#### Given information ####

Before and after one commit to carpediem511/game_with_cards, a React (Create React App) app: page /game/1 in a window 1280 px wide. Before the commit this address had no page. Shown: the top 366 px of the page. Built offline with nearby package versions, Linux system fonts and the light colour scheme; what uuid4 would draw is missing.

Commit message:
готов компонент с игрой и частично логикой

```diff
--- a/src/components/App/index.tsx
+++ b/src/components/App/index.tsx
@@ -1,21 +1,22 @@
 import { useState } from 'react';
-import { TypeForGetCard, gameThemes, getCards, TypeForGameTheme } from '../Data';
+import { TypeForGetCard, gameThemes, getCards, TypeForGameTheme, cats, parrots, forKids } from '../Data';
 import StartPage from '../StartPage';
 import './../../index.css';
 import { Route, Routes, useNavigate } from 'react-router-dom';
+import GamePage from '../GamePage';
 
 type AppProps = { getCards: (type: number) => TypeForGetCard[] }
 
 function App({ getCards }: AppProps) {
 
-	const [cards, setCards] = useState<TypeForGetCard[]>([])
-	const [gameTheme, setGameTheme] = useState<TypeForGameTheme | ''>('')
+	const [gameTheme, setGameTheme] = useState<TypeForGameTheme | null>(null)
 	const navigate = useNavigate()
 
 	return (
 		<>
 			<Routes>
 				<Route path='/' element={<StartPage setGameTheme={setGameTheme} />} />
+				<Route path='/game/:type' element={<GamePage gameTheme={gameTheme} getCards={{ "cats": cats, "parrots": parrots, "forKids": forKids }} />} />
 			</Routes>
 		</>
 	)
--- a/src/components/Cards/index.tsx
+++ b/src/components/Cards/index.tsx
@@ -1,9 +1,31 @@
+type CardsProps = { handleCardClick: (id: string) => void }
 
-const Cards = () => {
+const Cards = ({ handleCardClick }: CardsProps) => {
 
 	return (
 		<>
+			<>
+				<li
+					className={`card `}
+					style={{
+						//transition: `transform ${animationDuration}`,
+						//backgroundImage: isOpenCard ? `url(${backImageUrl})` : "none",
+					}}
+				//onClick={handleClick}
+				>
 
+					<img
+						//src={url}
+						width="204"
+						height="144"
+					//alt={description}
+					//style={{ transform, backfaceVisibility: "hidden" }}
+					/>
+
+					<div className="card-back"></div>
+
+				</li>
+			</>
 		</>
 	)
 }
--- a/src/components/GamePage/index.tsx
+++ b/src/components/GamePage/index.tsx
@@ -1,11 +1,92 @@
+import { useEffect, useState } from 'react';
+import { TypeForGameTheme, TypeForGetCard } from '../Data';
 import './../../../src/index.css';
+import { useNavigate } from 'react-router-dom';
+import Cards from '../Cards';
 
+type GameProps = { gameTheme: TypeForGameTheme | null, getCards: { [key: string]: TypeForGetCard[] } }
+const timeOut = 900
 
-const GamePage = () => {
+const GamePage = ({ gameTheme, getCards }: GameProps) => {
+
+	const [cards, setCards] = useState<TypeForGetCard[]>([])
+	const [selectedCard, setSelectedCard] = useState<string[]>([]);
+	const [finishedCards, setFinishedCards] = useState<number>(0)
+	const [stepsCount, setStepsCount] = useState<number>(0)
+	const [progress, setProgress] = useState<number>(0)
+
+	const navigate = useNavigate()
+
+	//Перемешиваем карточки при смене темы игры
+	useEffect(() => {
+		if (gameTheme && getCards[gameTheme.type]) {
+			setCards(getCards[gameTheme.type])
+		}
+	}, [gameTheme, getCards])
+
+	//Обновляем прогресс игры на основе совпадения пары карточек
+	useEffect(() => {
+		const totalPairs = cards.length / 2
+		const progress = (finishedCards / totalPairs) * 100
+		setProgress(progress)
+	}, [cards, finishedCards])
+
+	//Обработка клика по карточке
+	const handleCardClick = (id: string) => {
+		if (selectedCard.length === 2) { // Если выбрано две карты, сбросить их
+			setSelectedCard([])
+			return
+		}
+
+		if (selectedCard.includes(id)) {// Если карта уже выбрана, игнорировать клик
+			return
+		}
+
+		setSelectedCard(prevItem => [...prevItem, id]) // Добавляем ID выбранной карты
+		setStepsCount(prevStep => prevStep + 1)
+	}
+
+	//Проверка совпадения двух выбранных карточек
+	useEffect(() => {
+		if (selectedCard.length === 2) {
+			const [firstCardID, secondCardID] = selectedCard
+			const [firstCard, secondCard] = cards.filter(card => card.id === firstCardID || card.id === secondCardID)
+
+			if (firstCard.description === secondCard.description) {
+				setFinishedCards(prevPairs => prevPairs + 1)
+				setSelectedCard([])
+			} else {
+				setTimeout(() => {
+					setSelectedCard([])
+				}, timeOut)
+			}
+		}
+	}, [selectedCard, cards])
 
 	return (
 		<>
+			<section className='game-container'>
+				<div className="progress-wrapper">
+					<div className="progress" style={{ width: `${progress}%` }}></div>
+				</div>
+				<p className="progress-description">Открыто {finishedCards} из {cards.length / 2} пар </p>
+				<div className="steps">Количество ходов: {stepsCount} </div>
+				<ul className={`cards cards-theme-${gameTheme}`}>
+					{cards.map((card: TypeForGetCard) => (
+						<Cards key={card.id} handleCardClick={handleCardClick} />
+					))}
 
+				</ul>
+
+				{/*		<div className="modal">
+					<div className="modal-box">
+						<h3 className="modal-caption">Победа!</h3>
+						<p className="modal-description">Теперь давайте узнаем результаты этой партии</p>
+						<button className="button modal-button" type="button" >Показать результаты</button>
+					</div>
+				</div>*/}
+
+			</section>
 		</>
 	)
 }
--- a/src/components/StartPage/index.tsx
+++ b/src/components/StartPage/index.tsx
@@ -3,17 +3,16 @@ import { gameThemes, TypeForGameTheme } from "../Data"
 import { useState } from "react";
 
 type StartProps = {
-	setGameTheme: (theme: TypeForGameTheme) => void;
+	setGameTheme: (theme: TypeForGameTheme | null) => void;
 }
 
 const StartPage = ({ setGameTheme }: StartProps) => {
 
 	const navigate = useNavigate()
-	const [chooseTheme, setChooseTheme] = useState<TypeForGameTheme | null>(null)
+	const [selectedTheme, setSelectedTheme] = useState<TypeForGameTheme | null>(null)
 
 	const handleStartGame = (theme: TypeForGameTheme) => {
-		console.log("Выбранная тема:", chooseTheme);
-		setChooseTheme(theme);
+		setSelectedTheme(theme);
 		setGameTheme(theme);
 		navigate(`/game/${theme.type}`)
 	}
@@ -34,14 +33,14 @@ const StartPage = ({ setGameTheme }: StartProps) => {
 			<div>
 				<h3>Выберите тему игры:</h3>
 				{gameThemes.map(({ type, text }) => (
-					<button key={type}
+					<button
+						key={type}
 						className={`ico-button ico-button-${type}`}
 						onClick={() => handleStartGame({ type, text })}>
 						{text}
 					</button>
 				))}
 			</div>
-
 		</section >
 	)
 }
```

####

Instructions to follow:
Across the material above, how many lines include the string "modal"? Only the number is wanted.

Response to the exercise:
5